Why I Reclaimed the Color Pink

My sister and I are just over two years apart, and for the longest time my mother dressed us like we were twins. You don’t believe me? Here’s a picture.

My sister Katie, on the left, and me, on the right, playing at the beach

If my mother didn't buy us the exact same outfits, she would instead buy the same outfit in two different colors. Katie always got purple, and I always got pink. So, I wore a lot of pink growing up, and I don’t think I ever really thought about it. But I wasn’t just getting messages of pink being a “girl’s” color from my mom – so many industries use pink to mark girls, especially in childhood.

Pink is all we see every time we walk down the toys aisle in a store: 

And companies even find ways to gender and brand the exact same toy, like these McDonalds toys: 

Pink follows our girls into their tween years: 

Victoria’s Secret has even gone so far to brand the color pink that they’ve created an addition just for teenage girls. And what is its name? PINK.

Maybe being around so much pink as a child led me to reject it all. I’ll never know. All I know is I woke up one morning in fifth grade and decided I was too cool for pink. I gave up pink altogether and have never gone back…until recently.

As a gay woman, I often feel the pressure to “butch it up” by rejecting anything that’s feminine. So, get rid of the long hair, the painted nails, the makeup, the heels, the skirts, and definitely the pink. When I came out, I embraced the flannels, undercuts, dark blues, neutral tones, and beanies of a lesbian lifestyle and LOVED it. I think I was subconsciously aware that I was filling stereotypes of some kind, but I just felt like I wanted to fit into the queer community. Plus, I wanted to get as far away from pink as possible. It’s only recently that I’ve started examining the way I’m subjugating the pink in my life.

Not surprisingly, I cringed when I saw the layout of HerCampus. The whole website is so… pink, and it annoyed me. Through the weeks of writing for the website, I’ve begun to think about just why I hate pink so much. On some subconscious level, I know I don’t like pink because it’s girly. Pink represents the feminine, the weak, the dependent, the subjugated, the woman, and I thought that the best way to become a “real” lesbian was to be manly and shove away all the feminine in my life.

I HAVE A CONFESSION FOR YOU. I still love pink. I love the way pink looks as lip gloss on a cute girl’s lips, I love cherry blossoms in the spring, I love the vibrancy of a pink highlighter in my notes, and I love the way the sky turns pink at sunset. There are plenty of reasons for me to love pink, and if being a part of the HerCampus community has taught me anything, it’s that being a woman and writing for women is great, and we should all embrace our inner pink.

So here I am! Smiling, wearing my favorite highlighter pink shirt.
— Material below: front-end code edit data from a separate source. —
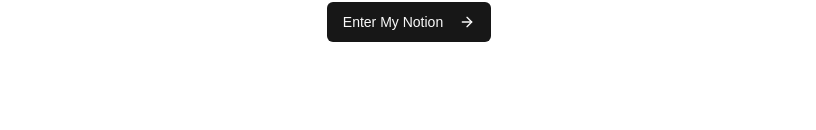
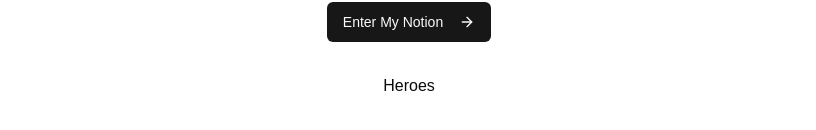
Before and after one commit to arstan-ak/30github, a Next.js app: page / in a window 1280 px wide. Shown: the part 274-404 px from the top of the page, without its empty margins (231-1047 px from the left). Built offline with nearby package versions, Linux system fonts and the light colour scheme.

Commit message:
added heroes

```diff
--- /dev/null
+++ b/app/(marketing)/_components/heroes.tsx
@@ -0,0 +1,9 @@
+import Image from "next/image";
+
+export const Heroes = () => {
+    return(
+        <div>
+            Heroes
+        </div>
+    )
+}
--- a/app/(marketing)/page.tsx
+++ b/app/(marketing)/page.tsx
@@ -1,12 +1,12 @@
 import {Heading}  from "../(marketing)/_components/heading";
-
+import { Heroes } from "./_components/heroes";
 const MarketingPage = () => {
   return (
     <div className="min-h-full flex flex-col">
       <div className="flex flex-col items-center justify-center
       md:justify-start text-center gap-y-8 flex-1 px-6 pb-10">
         <Heading/>
-        {/* <Heroes /> */}
+        <Heroes />
 
       </div>
     </div>
```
If you’re like me and you gave up liking pink a long time ago, I’d encourage you to reassess the color and welcome it back into your life. For more musings on pink, click here to check out Janelle Monae’s new song, PYNK. I’m in love with it, and it is just one of the reasons I’ve reclaimed pink.

Xoxo - Elizabeth